Corporations and their associated supply chains now float in stormy waters. The question then arises, what can be done? One of the best ways to adjust for uncertainty in supply chains is to catch a trend that's already been accelerating in industrial real estate for the past five years: leasing.
Leasing, a strategy Amazon pioneered, allows a company to be in more spaces faster and without an associated long term commitment under a purchase arrangement. Flexibility is built-in. Resources can now be invested elsewhere, allowing a company to shift accordingly. But how does a company choose a good location? The costs associated with any given location are usually broken into three chunks:
- Cost of Storage (rent)
- Transport Costs (cost of getting good X from A to B, C, and D)
- Inventory Holding Costs (cost of unsold inventory)
Absent detailed data on particular inventories and business models, I attempt to answer the first two with data I pulled from Loopnet.com.

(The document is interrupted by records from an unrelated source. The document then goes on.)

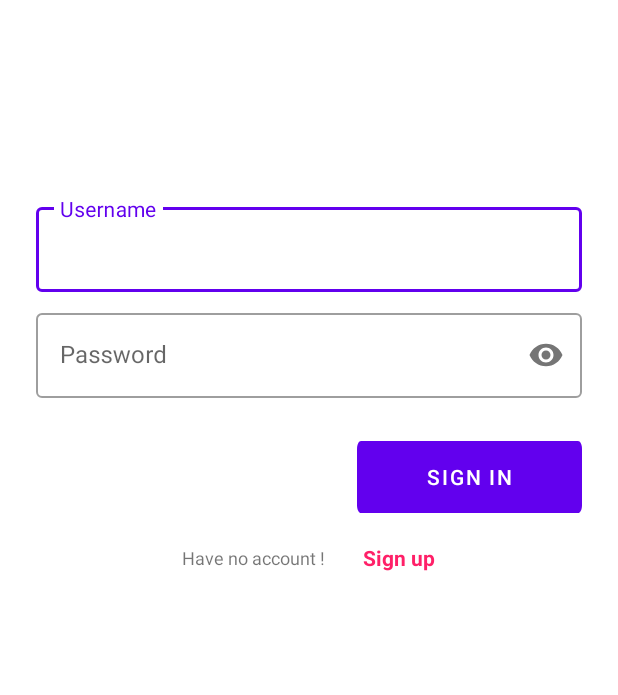
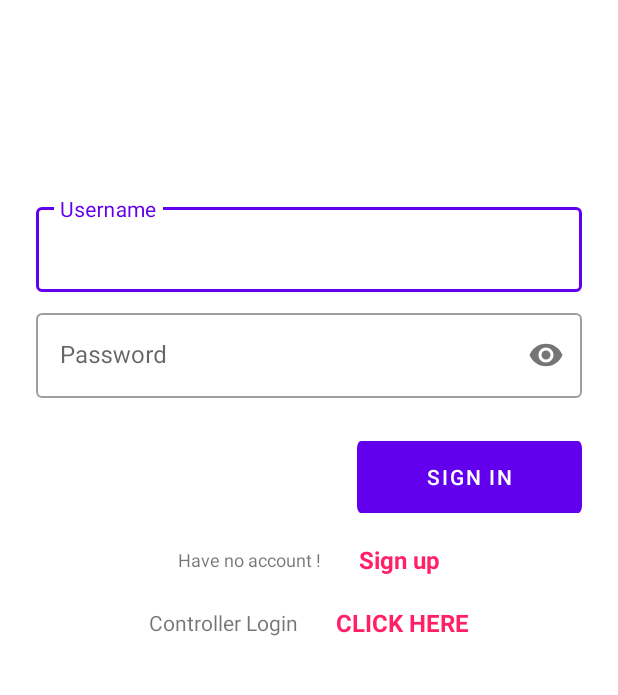
Before and after one commit to delaroy/ScannerApp, an Android app: the LoginActivity screen opened directly, with no data from a screen before it, on a phone screen of 412 x 824 dp, the part 410-1105 px from its top. Run offline under Robolectric (Android 15) with nearby library versions, the light colour scheme and no system bars.

Commit message:
controller

```diff
--- a/app/src/main/java/com/delaroystudios/scanner/LoginActivity.java
+++ b/app/src/main/java/com/delaroystudios/scanner/LoginActivity.java
@@ -1,6 +1,7 @@
 package com.delaroystudios.scanner;
 
 import android.content.Context;
+import android.content.DialogInterface;
 import android.content.Intent;
 import android.content.SharedPreferences;
 import android.os.Bundle;
@@ -10,15 +11,19 @@ import android.view.View;
 import android.view.ViewGroup;
 import android.widget.Button;
 import android.widget.EditText;
+import android.widget.LinearLayout;
 import android.widget.ProgressBar;
 import android.widget.TextView;
 import android.widget.Toast;
 
 import androidx.annotation.NonNull;
 import androidx.annotation.Nullable;
+import androidx.appcompat.app.AlertDialog;
 import androidx.appcompat.app.AppCompatActivity;
 import androidx.appcompat.widget.Toolbar;
+import androidx.fragment.app.DialogFragment;
 import androidx.fragment.app.Fragment;
+import androidx.fragment.app.FragmentManager;
 
 import com.delaroystudios.scanner.model.LoginModel;
 import com.delaroystudios.scanner.model.LoginResponse;
@@ -41,8 +46,9 @@ public class LoginActivity extends AppCompatActivity implements View.OnClickList
     TextInputLayout  username, password;
     TextInputEditText txt_username, txt_password;
     MaterialButton sign_in;
-    TextView sign_up;
+    TextView sign_up, controller;
     ProgressBar progress;
+    LinearLayout layout;
 
     @Override
     protected void onCreate(@Nullable Bundle savedInstanceState) {
@@ -53,6 +59,8 @@ public class LoginActivity extends AppCompatActivity implements View.OnClickList
         password = findViewById(R.id.password);
         txt_username = findViewById(R.id.txt_username);
         txt_password = findViewById(R.id.txt_password);
+        controller = findViewById(R.id.controller);
+        layout = findViewById(R.id.layout);
 
         sign_in = findViewById(R.id.sign_in);
         sign_up = findViewById(R.id.sign_up);
@@ -60,6 +68,8 @@ public class LoginActivity extends AppCompatActivity implements View.OnClickList
 
         sign_in.setOnClickListener(this);
         sign_up.setOnClickListener(this);
+        controller.setOnClickListener(this);
+
     }
 
     public void verifyData() {
@@ -91,6 +101,11 @@ public class LoginActivity extends AppCompatActivity implements View.OnClickList
             case R.id.sign_up:
                 Intent intent = new Intent(this, RegisterActivity.class);
                 startActivity(intent);
+                break;
+            case R.id.controller:
+                FragmentManager fm = getSupportFragmentManager();
+                ControllerLogin alertDialog = new ControllerLogin();
+                alertDialog.show(fm, "fragment_alert");
                 break;
         }
     }
@@ -148,4 +163,53 @@ public class LoginActivity extends AppCompatActivity implements View.OnClickList
         }
     }
 
+    public void loginController() {
+
+        Toast.makeText(getApplicationContext(), "error login2", Toast.LENGTH_SHORT).show();
+        /*AlertDialog.Builder builder = new AlertDialog.Builder(LoginActivity.this);
+        ViewGroup viewGroup = findViewById(android.R.id.content);
+        View dialogView = LayoutInflater.from(getApplicationContext()).inflate(R.layout.controller_login, viewGroup, false);
+        builder.setView(dialogView);
+        AlertDialog alertDialog = builder.create();
+        alertDialog.show();
+
+
+
+
+       /* LayoutInflater li = LayoutInflater.from(getApplicationContext());
+        View promptsView = li.inflate(R.layout.controller_login, null);
+
+        AlertDialog.Builder alertDialogBuilder = new AlertDialog.Builder(
+                getApplicationContext());
+
+        // set alert_dialog.xml to alertdialog builder
+        alertDialogBuilder.setView(promptsView);
+
+        final EditText email = (EditText) promptsView.findViewById(R.id.email);
+        final EditText password = (EditText) promptsView.findViewById(R.id.password);
+
+        // set dialog message
+        alertDialogBuilder
+                .setCancelable(false)
+                .setPositiveButton("OK", new DialogInterface.OnClickListener() {
+                    public void onClick(DialogInterface dialog, int id) {
+                        // get user input and set it to result
+                        // edit text
+                       // Toast.makeText(getApplicationContext(), "Entered: "+userInput.getText().toString(), Toast.LENGTH_LONG).show();
+                    }
+                })
+                .setNegativeButton("Cancel",
+                        new DialogInterface.OnClickListener() {
+                            public void onClick(DialogInterface dialog, int id) {
+                                dialog.cancel();
+                            }
+                        });
+
+        // create alert dialog
+        AlertDialog alertDialog = alertDialogBuilder.create();
+
+        // show it
+        alertDialog.show();*/
+    }
+
 }
--- a/app/src/main/java/com/delaroystudios/scanner/networking/Routes.java
+++ b/app/src/main/java/com/delaroystudios/scanner/networking/Routes.java
@@ -5,4 +5,5 @@ public interface Routes {
     String PRODUCT = "scanner/v1/product/";
     String REGISTER = "scanner/v1/createuser";
     String LOGIN = "scanner/v1/userlogin";
+    String PAID = "scanner/v1/insertpaidrecord";
 }
--- a/app/src/main/java/com/delaroystudios/scanner/networking/api/Service.java
+++ b/app/src/main/java/com/delaroystudios/scanner/networking/api/Service.java
@@ -2,6 +2,7 @@ package com.delaroystudios.scanner.networking.api;
 
 import com.delaroystudios.scanner.model.LoginModel;
 import com.delaroystudios.scanner.model.LoginResponse;
+import com.delaroystudios.scanner.model.PaidModel;
 import com.delaroystudios.scanner.model.Product;
 import com.delaroystudios.scanner.model.ProductFound;
 import com.delaroystudios.scanner.model.RegisterModel;
@@ -23,4 +24,7 @@ public interface Service {
 
     @POST(Routes.LOGIN)
     Call<LoginResponse> createLogin(@Body LoginModel loginModel);
+
+    @POST(Routes.PAID)
+    Call<RegisterResponse> insertPayment(@Body PaidModel paidModel);
 }
--- a/app/src/main/res/layout/activity_login.xml
+++ b/app/src/main/res/layout/activity_login.xml
@@ -6,6 +6,7 @@
     android:background="@color/white">
 
     <LinearLayout
+        android:id="@+id/layout"
         android:layout_width="match_parent"
         android:layout_height="wrap_content"
         android:clipChildren="false"
@@ -94,9 +95,35 @@
                 android:layout_width="wrap_content"
                 android:layout_height="wrap_content"
                 android:textColor="@color/colorAccent"
+                android:textSize="16sp"
+                android:textStyle="bold"
+                android:clickable="true"
+                android:text="@string/sign_up"/>
+        </LinearLayout>
+
+        <LinearLayout
+            android:layout_width="match_parent"
+            android:layout_height="wrap_content"
+            android:layout_marginTop="20dp"
+            android:gravity="center"
+            android:orientation="horizontal">
+            <TextView
+                android:layout_width="wrap_content"
+                android:layout_height="wrap_content"
+                android:text="Controller Login"
                 android:textSize="14sp"
+                android:layout_marginRight="25dp"
+                android:layout_marginEnd="25dp" />
+            <TextView
+                android:id="@+id/controller"
+                android:layout_width="wrap_content"
+                android:layout_height="wrap_content"
+                android:textColor="@color/colorAccent"
+                android:textSize="16sp"
                 android:textStyle="bold"
-                android:text="@string/sign_up"/>
+                android:clickable="true"
+                android:focusable="true"
+                android:text="CLICK HERE"/>
         </LinearLayout>
 
         <ProgressBar
--- a/app/src/main/res/values/strings.xml
+++ b/app/src/main/res/values/strings.xml
@@ -21,9 +21,10 @@
     <string name="error_password">Password is required</string>
     <string name="add_farmers">Add Farmers</string>
     <string name="full_name">Full name</string>
+    <string name="retype_password">Retype Password</string>
+    <string name="controller_login">Controller Login</string>
     <string name="email">Email</string>
     <string name="password">Password</string>
-    <string name="retype_password">Retype Password</string>
 
     <string-array name="names">
         <item>PayPal</item>
```
Also changed, not shown: app/src/main/java/com/delaroystudios/scanner/CartList.java (+67 -2 lines), app/src/main/java/com/delaroystudios/scanner/ControllerLogin.java (added, +35 -0 lines), app/src/main/java/com/delaroystudios/scanner/model/PaidModel.java (added, +59 -0 lines), app/src/main/res/layout/controller_login.xml (added, +37 -0 lines).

Loopnet is a national listing site for commercial and industrial property. Listings are organized by city and state. The information on each page is submitted by realtors in a somewhat inconsistent fashion as various important features of a property can be in different sections from listing to listing.
Each listing also has a section for nearby transport links - which usually consist of important supply chain hubs that a company would consider when leasing a property: nearby airports, railroads, freight ports, etc. I aggregated this information to assign a mean "connectivity" score for each city. Absent specific knowledge of a city's (or town's) traffic patterns, this gave me a good handle on how connected a given location was to the wider American trade network.
Here are six states with their connectivity scores for all cities:
Overall, the connectivity metric proved to be the feature most correlated with the price per sq ft of the lease space. The predictive strength of the metric varied from state to state, with highest among New York, Florida, and Delaware and no correlation in Texas or Connecticut.
It goes without saying that national warehouse pricing isn't set or influenced by any single factor alone - but is a result of local demand, geography, and historical industrial developments. A good warehouse for an Iowa corn farmer doesn't need close access to several freight ports. But a warehouse in NYC does for companies intent on international distribution.
Absent any hard and fast rules, I created this visualization of the distribution of warehouses in the US, along with several averaged parameters that might aid in supply chain analysis.